Fair Food Means Fair Wages
IAIJ joins the protest at McDonald's restaurant at NE University Avenue and Waldo Road in Gainesville on Thursday December 5 as part of a nationwide demand by fast-food workers to be paid a living wage.
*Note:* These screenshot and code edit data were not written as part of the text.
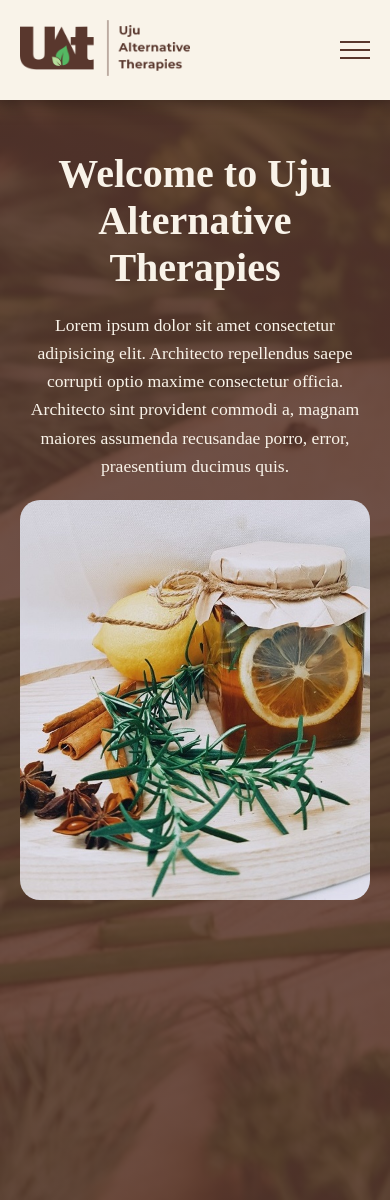
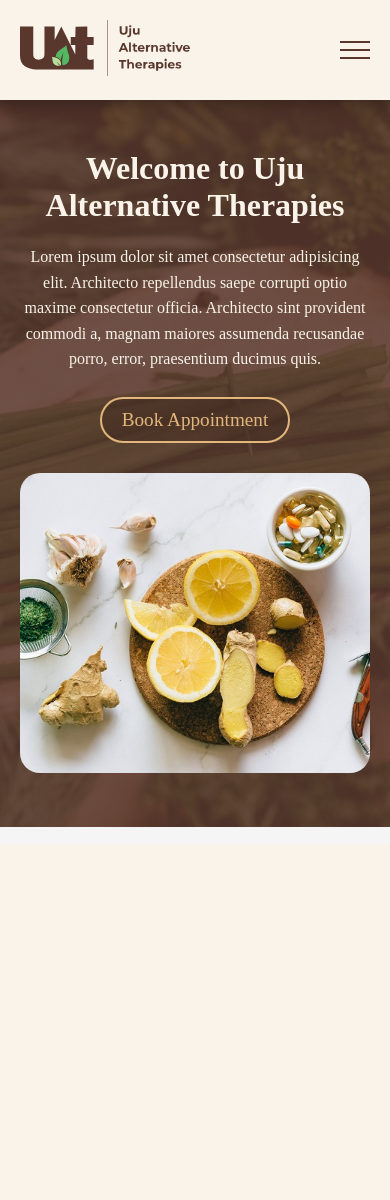
Before and after one commit to Mark-DeOriginal/uatwebsite, a PHP site: page / in a window 390 px wide. After the commit the page ends 827 px from the top, so only its background shows below. Run offline with PHP 8.4, Linux system fonts and the light colour scheme; style sheets or scripts are compiled from the project's sources.

Commit message:
Completed the Hero Section

```diff
--- a/index.html
+++ b/index.html
@@ -31,7 +31,7 @@
             <!--Logo Section-->
             <div class="logo">
                 <a href="index.html">
-                    <img src="resources/images/uat-logo.png" alt="UAT Logo">
+                    <img src="resources/images/uat-logo-svg.svg" alt="UAT Logo">
                 </a>
             </div>
 
@@ -80,20 +80,23 @@
     </header>
 
     <main>
-        <div class="hero-section" style="background-image: linear-gradient(rgba(89 55 45 / 85%), rgba(89 55 45 / 85%)), url(resources/images/pexels-alleksana-4113900.jpg);">
+        <section class="hero-section" style="background-image: linear-gradient(rgba(89 55 45 / 85%), rgba(89 55 45 / 85%)), url(resources/images/pexels-alleksana-4113900.jpg);">
             <div class="hero-container">
                 <div class="row">
                     <div class="column hero-caption">
                         <h1>Welcome to Uju Alternative Therapies</h1>
                         <p>Lorem ipsum dolor sit amet consectetur adipisicing elit. Architecto repellendus saepe corrupti optio maxime consectetur officia. Architecto sint provident commodi a, magnam maiores assumenda recusandae porro, error, praesentium ducimus quis.</p>
+
+                        <!--Our Hero Call to Action (CTA) Button -->
+                        <a href="#" class="hero-button">Book Appointment</a>
                     </div>
-                    <div class="column hero-img" style="background-image: url(resources/images/pexels-vicky-tran-32739892.jpg);">
-
+                    <div class="column hero-img-container">
+                        <img src="resources/images/pexels-nataliya-vaitkevich-7615477.jpg" alt="Image of Herbs" class="hero-img">
                     </div>
                 </div>
 
             </div>
-        </div>
+        </section>
     </main>
 
 
--- a/resources/css/styles.css
+++ b/resources/css/styles.css
@@ -19,6 +19,10 @@ p {
     padding: 0;
     list-style: none;
     text-decoration: none;
+}
+
+::selection {
+    background-color: rgba(245, 219, 171, 0.247);
 }
 
 /*  Let's define some color variables.
@@ -65,8 +69,6 @@ header {
     transition: 0.3s;
 }
 
-
-
 .logo img {
     width: 200px;
     height: auto;
@@ -77,7 +79,7 @@ header {
     display: flex;
 }
 
-.nav-bar ul li a, .book-appointment {
+.nav-bar ul li a, header .book-appointment {
     display: block;
     color: var(--dark-brown);
     padding: 10px 15px;
@@ -104,14 +106,14 @@ header {
 }
 
 /*  Let's style our Book Appointment button */
-a.book-appointment {
+header a.book-appointment {
     background-color: var(--dark-brown);
     color: var(--whitish-brown) !important;
     border-radius: 20px;
     margin-left: 10px;
 }
 
-a.book-appointment:hover {
+header a.book-appointment:hover {
     background-color: var(--green);
 }
 
@@ -165,7 +167,6 @@ header.shrinked .flex1 {
     margin-top: 10px;
     margin-bottom: 10px;
 }
-
 header.shrinked .logo img {
     width: 170px;
 }
@@ -173,22 +174,21 @@ header.shrinked .logo img {
 
 /*Let's style the rest of our Landing Page*/
 .hero-section {
-    height: 1200px;
+    height: 100vh; /*This will be changed to "fit-content" for smaller screen devices, using media query*/
     background-size: cover;
     background-repeat: no-repeat;
+    padding-top: 100px;
 }
 
 .hero-container {
-    padding: 200px 100px;
+    padding: 50px 100px;
     color: var(--whitish-brown);
-    display: flex;
-    align-items: center;
     transition: 0.3s;
 }
 
 .hero-container .row {
     display: flex;
-    gap: 20px;
+    gap: 30px;
     flex-wrap: wrap;
 }
 
@@ -198,11 +198,15 @@ header.shrinked .logo img {
 
 .hero-img {
     width: 100%;
-    height: 400px;
+    height: 420px;
     border-radius: 20px;
-    background-position: center;
-    background-repeat: no-repeat;
-    background-size: cover;
+    object-fit: cover;
+    transition: 0.3s;
+}
+
+.hero-caption {
+    margin-top: 40px;
+    transition: 0.3s;
 }
 
 .hero-caption h1 {
@@ -215,12 +219,25 @@ header.shrinked .logo img {
     font-size: 1.1em;
 }
 
+.hero-button {
+    padding: 10px 20px;
+    display: block;
+    margin-top: 25px;
+    color: var(--orange-brown);
+    background-color: #41282179;
+    cursor: pointer;
+    border: 2px solid var(--orange-brown);
+    border-radius: 25px;
+    width: fit-content;
+    font-size: 1.2em;
+    transition: 0.5s;
+}
 
-
-
-
-
-
+.hero-button:hover {
+    background-color: #412821a9;
+    border: 2px solid var(--light-green);
+    color: var(--light-green);
+}
 
 /*  Let's add some media queries to make our Site responsive */
 @media screen and (max-width: 1206px) {
@@ -234,7 +251,11 @@ header.shrinked .logo img {
     }
 
     .hero-container {
-        padding: 150px 20px;
+        padding: 50px 20px;
+    }
+
+    .hero-caption {
+        margin-top: 0;
     }
 
 
@@ -307,6 +328,10 @@ header.shrinked .logo img {
     .hamburger-and-button {
         display: flex;
     }
+
+    .hero-section {
+        height: fit-content;
+    }
 }
 
 @media screen and (max-width: 520px) {
@@ -332,10 +357,27 @@ header.shrinked .logo img {
 @media screen and (max-width: 760px) {
     .hero-container .row {
         text-align: center;
+        justify-content: center;
     }
 
     .hero-container .row .column {
         flex: 100%; /*This will make each item occupy different horizontal lines*/
     }
 
+    .hero-caption h1 {
+        font-size: 2em;
+    }
+
+    .hero-caption p {
+        font-size: 1em;
+    }
+
+    .hero-button {
+        margin: 25px auto 0 auto;
+    }
+
+    .hero-img {
+        height: 300px;
+    }
+
 }
```
Also changed, not shown: resources/images/pexels-nataliya-vaitkevich-7615477.jpg (added), resources/images/pexels-vicky-tran-3273989.jpg (deleted), resources/images/pexels-vicky-tran-32739892.jpg (deleted), resources/images/uat-logo-150px.png (deleted), resources/images/uat-logo-170px.png (deleted), resources/images/uat-logo-svg.svg (added), resources/images/uat-logo.png (deleted).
After spending the morning with the adult Sunday School class of Trinity United Methodist Church and the combined youth groups of United Church of Gainesville — followed by an official welcome to Gainesville with a thirty-person potluck hosted by the indefatigable Interfaith Alliance for Immigrant Justice at the Emmanuel Mennonite Church — the Fair Food community of Gainesville gathered for a press conference and march to a nearby Publix.Eighty five supporters packed the foyer of Westminster Presbyterian Church as the CIW’s Lupe Gonzalo and Oscar Otzoy began by explaining what had propelled them to undertake this two-week tour. In a tone steadfast and resolute, Lupe underscored the power of the Fair Food Program in addressing the sexual harassment that has for decades been the “daily bread” of women in the fields. ”Women finally have an effective mechanism to report abuses without fear of retaliation,” she stressed. “But not only that, they can be assured that an assailant will be banned from the industry” — a dramatic departure from a culture long thought to be too deeply entrenched to uproot. This, she explained, is what Publix actively chooses to undermine.Sam Trickey (below) of the National Farm Worker Ministry took the mic next, addressing the biblical passage, “the poor will always be with you.” The poor will be always with us, he explained, because it will always in someone’s short-term interest to exploit others. But over the long-term, the oppressor can never come out ahead, as their actions fly in the face of the “biblical witness of justice.”Next up was Father Les Singleton (below) of the Church of the Mediator, who brought with him a purchase he had just made at Publix: a bag of Publix Fair Trade coffee. Reading directly from the side of the bag, he let the hypocrisy of the written statement speak for itself: “Fair trade is only fair. Fair trade prices help small farmers provide employees with liveable wages and working conditions, which fosters the same values that we do: community, wellbeing and a nicer world.”And then, just as the press conference closed, the skies opened and a downpour commenced. But the now-100 gathered didn’t skip a beat, setting out toward Publix almost as though they hadn’t noticed the heavy rain. With a sizable contingent from UF’s CHISPAS leading chants, the intrepid marchers kept on for over a mile before arriving at the high-traffic Publix and forming their roving picket. Though colors of newly hand-painted signs bled together and t-shirts soaked through, not even the relentless showers could dampen the crew’s animo.In fact, resolve only intensified as a delegation of community leaders attempted to speak to Publix management and — in an even harsher than usual variation on the typical snub — management refused to allow even a single emissary to speak. Publix would only accept a letter, they said, knowing very well that a paper letter would have already been turned to pulp beneath the rain. According to a clergy member, they kept cutting off the community leaders and simply repeating, “Thank you for shopping at Publix.”Upon returning, Rev. Larry Green of Westminster Presbyterian Church addressed the crowd and shared his exasperation with the management’s lack of respect for the delegation. ”They don’t appreciate us as individuals, they don’t appreciate you as workers, and I don’t think they deserve our money any longer.” Agreement rippled through the crowd.Lupe (below) brought the action to an end with a final appropriate chant: “Ni lluvia, ni viento, detendra este movemiento!” (Neither rain nor wind can deter our movement.)And as the day came to a close, Gainesville community members congratulated each other on a CIW Week well done and wished the Tour crew well on the rest of the two-week Publix Truth Tour.